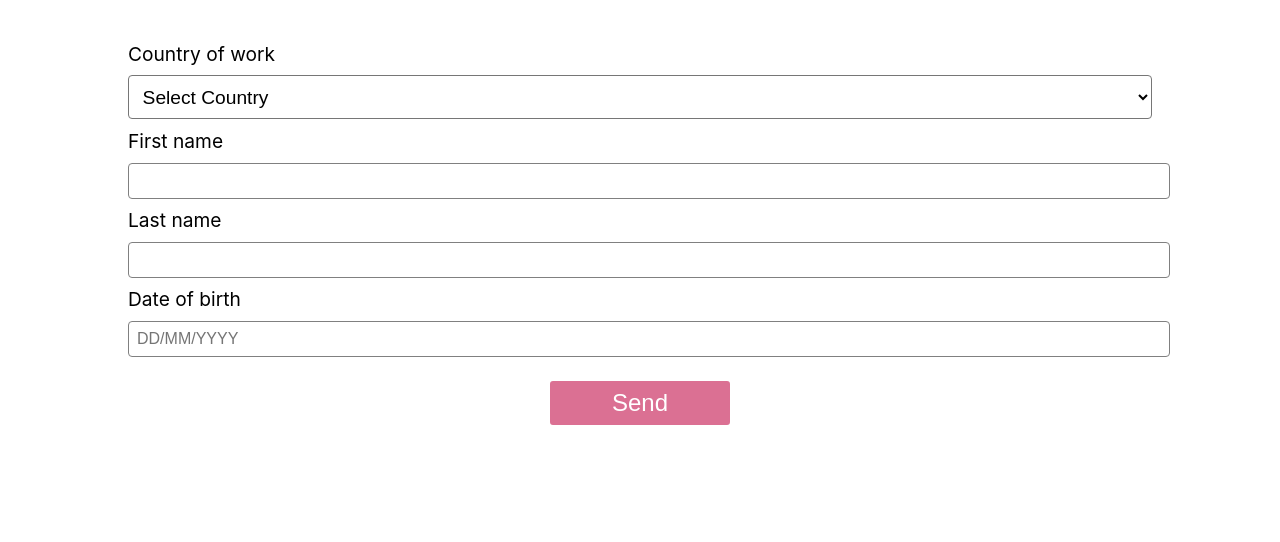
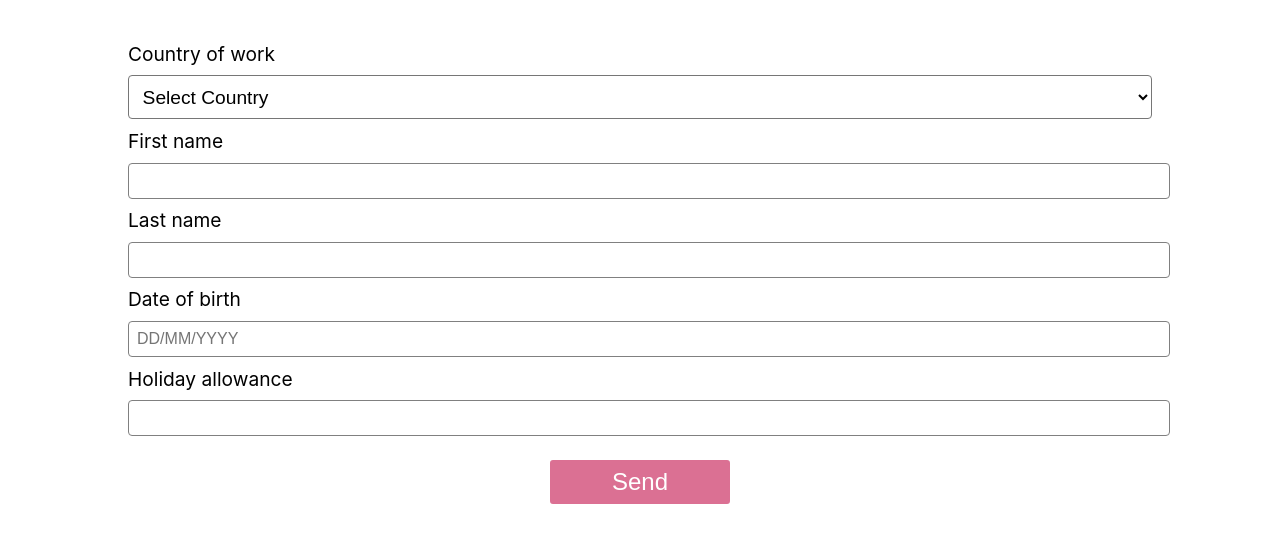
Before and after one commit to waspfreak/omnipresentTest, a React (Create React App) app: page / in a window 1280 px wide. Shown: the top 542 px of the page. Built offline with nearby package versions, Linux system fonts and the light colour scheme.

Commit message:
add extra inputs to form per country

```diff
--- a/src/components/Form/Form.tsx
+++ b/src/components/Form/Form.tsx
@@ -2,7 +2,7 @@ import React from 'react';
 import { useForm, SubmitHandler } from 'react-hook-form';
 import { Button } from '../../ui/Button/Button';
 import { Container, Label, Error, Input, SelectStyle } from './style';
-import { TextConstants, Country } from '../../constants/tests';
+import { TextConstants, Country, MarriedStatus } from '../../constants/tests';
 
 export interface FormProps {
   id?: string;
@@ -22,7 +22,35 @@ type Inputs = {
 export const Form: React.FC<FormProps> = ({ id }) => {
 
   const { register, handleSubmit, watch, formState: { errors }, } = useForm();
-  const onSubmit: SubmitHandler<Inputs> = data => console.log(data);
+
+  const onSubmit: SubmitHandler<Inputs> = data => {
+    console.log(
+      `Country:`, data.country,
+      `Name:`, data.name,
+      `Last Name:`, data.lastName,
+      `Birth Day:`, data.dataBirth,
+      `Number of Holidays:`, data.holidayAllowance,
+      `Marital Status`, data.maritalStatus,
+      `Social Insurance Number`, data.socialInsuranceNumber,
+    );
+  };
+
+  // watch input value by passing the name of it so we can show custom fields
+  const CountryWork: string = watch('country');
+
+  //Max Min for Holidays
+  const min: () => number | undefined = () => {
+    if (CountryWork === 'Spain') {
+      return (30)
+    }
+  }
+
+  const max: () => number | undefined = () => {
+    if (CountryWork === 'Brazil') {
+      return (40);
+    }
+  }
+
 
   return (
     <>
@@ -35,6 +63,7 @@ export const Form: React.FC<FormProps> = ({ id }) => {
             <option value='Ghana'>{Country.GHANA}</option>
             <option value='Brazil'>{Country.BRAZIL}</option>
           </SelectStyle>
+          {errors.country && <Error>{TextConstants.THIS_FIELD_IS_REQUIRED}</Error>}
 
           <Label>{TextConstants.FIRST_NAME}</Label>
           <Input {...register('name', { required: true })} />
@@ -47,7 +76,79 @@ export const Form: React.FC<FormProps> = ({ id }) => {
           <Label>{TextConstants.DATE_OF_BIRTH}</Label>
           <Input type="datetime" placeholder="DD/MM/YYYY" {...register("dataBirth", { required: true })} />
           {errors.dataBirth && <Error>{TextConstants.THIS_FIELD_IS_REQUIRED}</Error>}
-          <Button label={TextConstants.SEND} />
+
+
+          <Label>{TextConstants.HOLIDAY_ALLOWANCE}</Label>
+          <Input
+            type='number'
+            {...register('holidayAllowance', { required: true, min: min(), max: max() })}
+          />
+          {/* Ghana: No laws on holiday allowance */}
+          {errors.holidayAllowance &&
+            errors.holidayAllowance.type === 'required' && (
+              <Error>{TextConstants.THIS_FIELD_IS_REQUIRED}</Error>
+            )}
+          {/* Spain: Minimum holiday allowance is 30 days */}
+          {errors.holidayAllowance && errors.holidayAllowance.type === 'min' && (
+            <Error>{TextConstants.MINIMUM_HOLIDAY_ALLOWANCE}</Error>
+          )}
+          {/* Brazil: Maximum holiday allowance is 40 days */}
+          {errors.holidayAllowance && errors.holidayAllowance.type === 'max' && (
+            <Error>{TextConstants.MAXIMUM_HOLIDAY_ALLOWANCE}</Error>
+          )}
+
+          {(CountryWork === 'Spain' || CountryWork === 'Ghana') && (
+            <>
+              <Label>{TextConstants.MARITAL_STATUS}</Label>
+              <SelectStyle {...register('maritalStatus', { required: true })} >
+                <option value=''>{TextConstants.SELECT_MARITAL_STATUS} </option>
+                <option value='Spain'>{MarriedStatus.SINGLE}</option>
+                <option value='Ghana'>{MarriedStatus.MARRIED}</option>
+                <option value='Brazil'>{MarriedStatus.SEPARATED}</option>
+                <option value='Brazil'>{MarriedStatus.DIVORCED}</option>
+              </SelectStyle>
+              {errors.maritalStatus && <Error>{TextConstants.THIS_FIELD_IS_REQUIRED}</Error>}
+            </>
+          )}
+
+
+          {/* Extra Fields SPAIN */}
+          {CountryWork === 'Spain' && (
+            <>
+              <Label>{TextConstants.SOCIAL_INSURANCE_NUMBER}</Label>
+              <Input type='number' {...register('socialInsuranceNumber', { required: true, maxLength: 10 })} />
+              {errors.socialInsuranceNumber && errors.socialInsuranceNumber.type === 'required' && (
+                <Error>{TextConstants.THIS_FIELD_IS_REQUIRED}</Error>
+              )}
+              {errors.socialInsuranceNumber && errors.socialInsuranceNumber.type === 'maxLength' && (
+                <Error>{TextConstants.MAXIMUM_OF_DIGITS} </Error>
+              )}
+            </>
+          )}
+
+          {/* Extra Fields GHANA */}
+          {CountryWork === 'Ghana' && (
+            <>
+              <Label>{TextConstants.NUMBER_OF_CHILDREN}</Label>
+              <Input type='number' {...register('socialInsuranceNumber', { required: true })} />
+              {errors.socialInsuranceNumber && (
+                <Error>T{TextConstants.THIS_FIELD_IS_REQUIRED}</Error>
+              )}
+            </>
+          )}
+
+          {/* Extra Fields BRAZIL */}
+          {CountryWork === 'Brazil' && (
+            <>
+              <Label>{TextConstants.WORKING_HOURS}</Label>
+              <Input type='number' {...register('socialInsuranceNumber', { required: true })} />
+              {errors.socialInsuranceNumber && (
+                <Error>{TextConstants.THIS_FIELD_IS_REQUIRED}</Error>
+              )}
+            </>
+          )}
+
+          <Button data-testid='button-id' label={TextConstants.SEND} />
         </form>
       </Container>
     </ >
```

WORK REQUIRED:
Reproduce all of the entries above word for word, but leave out their pictures.

RESULT OF THE TASK:
Before and after one commit to waspfreak/omnipresentTest, a React (Create React App) app: page / in a window 1280 px wide. Shown: the top 542 px of the page. Built offline with nearby package versions, Linux system fonts and the light colour scheme.

Commit message:
add extra inputs to form per country

```diff
--- a/src/components/Form/Form.tsx
+++ b/src/components/Form/Form.tsx
@@ -2,7 +2,7 @@ import React from 'react';
 import { useForm, SubmitHandler } from 'react-hook-form';
 import { Button } from '../../ui/Button/Button';
 import { Container, Label, Error, Input, SelectStyle } from './style';
-import { TextConstants, Country } from '../../constants/tests';
+import { TextConstants, Country, MarriedStatus } from '../../constants/tests';
 
 export interface FormProps {
   id?: string;
@@ -22,7 +22,35 @@ type Inputs = {
 export const Form: React.FC<FormProps> = ({ id }) => {
 
   const { register, handleSubmit, watch, formState: { errors }, } = useForm();
-  const onSubmit: SubmitHandler<Inputs> = data => console.log(data);
+
+  const onSubmit: SubmitHandler<Inputs> = data => {
+    console.log(
+      `Country:`, data.country,
+      `Name:`, data.name,
+      `Last Name:`, data.lastName,
+      `Birth Day:`, data.dataBirth,
+      `Number of Holidays:`, data.holidayAllowance,
+      `Marital Status`, data.maritalStatus,
+      `Social Insurance Number`, data.socialInsuranceNumber,
+    );
+  };
+
+  // watch input value by passing the name of it so we can show custom fields
+  const CountryWork: string = watch('country');
+
+  //Max Min for Holidays
+  const min: () => number | undefined = () => {
+    if (CountryWork === 'Spain') {
+      return (30)
+    }
+  }
+
+  const max: () => number | undefined = () => {
+    if (CountryWork === 'Brazil') {
+      return (40);
+    }
+  }
+
 
   return (
     <>
@@ -35,6 +63,7 @@ export const Form: React.FC<FormProps> = ({ id }) => {
             <option value='Ghana'>{Country.GHANA}</option>
             <option value='Brazil'>{Country.BRAZIL}</option>
           </SelectStyle>
+          {errors.country && <Error>{TextConstants.THIS_FIELD_IS_REQUIRED}</Error>}
 
           <Label>{TextConstants.FIRST_NAME}</Label>
           <Input {...register('name', { required: true })} />
@@ -47,7 +76,79 @@ export const Form: React.FC<FormProps> = ({ id }) => {
           <Label>{TextConstants.DATE_OF_BIRTH}</Label>
           <Input type="datetime" placeholder="DD/MM/YYYY" {...register("dataBirth", { required: true })} />
           {errors.dataBirth && <Error>{TextConstants.THIS_FIELD_IS_REQUIRED}</Error>}
-          <Button label={TextConstants.SEND} />
+
+
+          <Label>{TextConstants.HOLIDAY_ALLOWANCE}</Label>
+          <Input
+            type='number'
+            {...register('holidayAllowance', { required: true, min: min(), max: max() })}
+          />
+          {/* Ghana: No laws on holiday allowance */}
+          {errors.holidayAllowance &&
+            errors.holidayAllowance.type === 'required' && (
+              <Error>{TextConstants.THIS_FIELD_IS_REQUIRED}</Error>
+            )}
+          {/* Spain: Minimum holiday allowance is 30 days */}
+          {errors.holidayAllowance && errors.holidayAllowance.type === 'min' && (
+            <Error>{TextConstants.MINIMUM_HOLIDAY_ALLOWANCE}</Error>
+          )}
+          {/* Brazil: Maximum holiday allowance is 40 days */}
+          {errors.holidayAllowance && errors.holidayAllowance.type === 'max' && (
+            <Error>{TextConstants.MAXIMUM_HOLIDAY_ALLOWANCE}</Error>
+          )}
+
+          {(CountryWork === 'Spain' || CountryWork === 'Ghana') && (
+            <>
+              <Label>{TextConstants.MARITAL_STATUS}</Label>
+              <SelectStyle {...register('maritalStatus', { required: true })} >
+                <option value=''>{TextConstants.SELECT_MARITAL_STATUS} </option>
+                <option value='Spain'>{MarriedStatus.SINGLE}</option>
+                <option value='Ghana'>{MarriedStatus.MARRIED}</option>
+                <option value='Brazil'>{MarriedStatus.SEPARATED}</option>
+                <option value='Brazil'>{MarriedStatus.DIVORCED}</option>
+              </SelectStyle>
+              {errors.maritalStatus && <Error>{TextConstants.THIS_FIELD_IS_REQUIRED}</Error>}
+            </>
+          )}
+
+
+          {/* Extra Fields SPAIN */}
+          {CountryWork === 'Spain' && (
+            <>
+              <Label>{TextConstants.SOCIAL_INSURANCE_NUMBER}</Label>
+              <Input type='number' {...register('socialInsuranceNumber', { required: true, maxLength: 10 })} />
+              {errors.socialInsuranceNumber && errors.socialInsuranceNumber.type === 'required' && (
+                <Error>{TextConstants.THIS_FIELD_IS_REQUIRED}</Error>
+              )}
+              {errors.socialInsuranceNumber && errors.socialInsuranceNumber.type === 'maxLength' && (
+                <Error>{TextConstants.MAXIMUM_OF_DIGITS} </Error>
+              )}
+            </>
+          )}
+
+          {/* Extra Fields GHANA */}
+          {CountryWork === 'Ghana' && (
+            <>
+              <Label>{TextConstants.NUMBER_OF_CHILDREN}</Label>
+              <Input type='number' {...register('socialInsuranceNumber', { required: true })} />
+              {errors.socialInsuranceNumber && (
+                <Error>T{TextConstants.THIS_FIELD_IS_REQUIRED}</Error>
+              )}
+            </>
+          )}
+
+          {/* Extra Fields BRAZIL */}
+          {CountryWork === 'Brazil' && (
+            <>
+              <Label>{TextConstants.WORKING_HOURS}</Label>
+              <Input type='number' {...register('socialInsuranceNumber', { required: true })} />
+              {errors.socialInsuranceNumber && (
+                <Error>{TextConstants.THIS_FIELD_IS_REQUIRED}</Error>
+              )}
+            </>
+          )}
+
+          <Button data-testid='button-id' label={TextConstants.SEND} />
         </form>
       </Container>
     </ >
```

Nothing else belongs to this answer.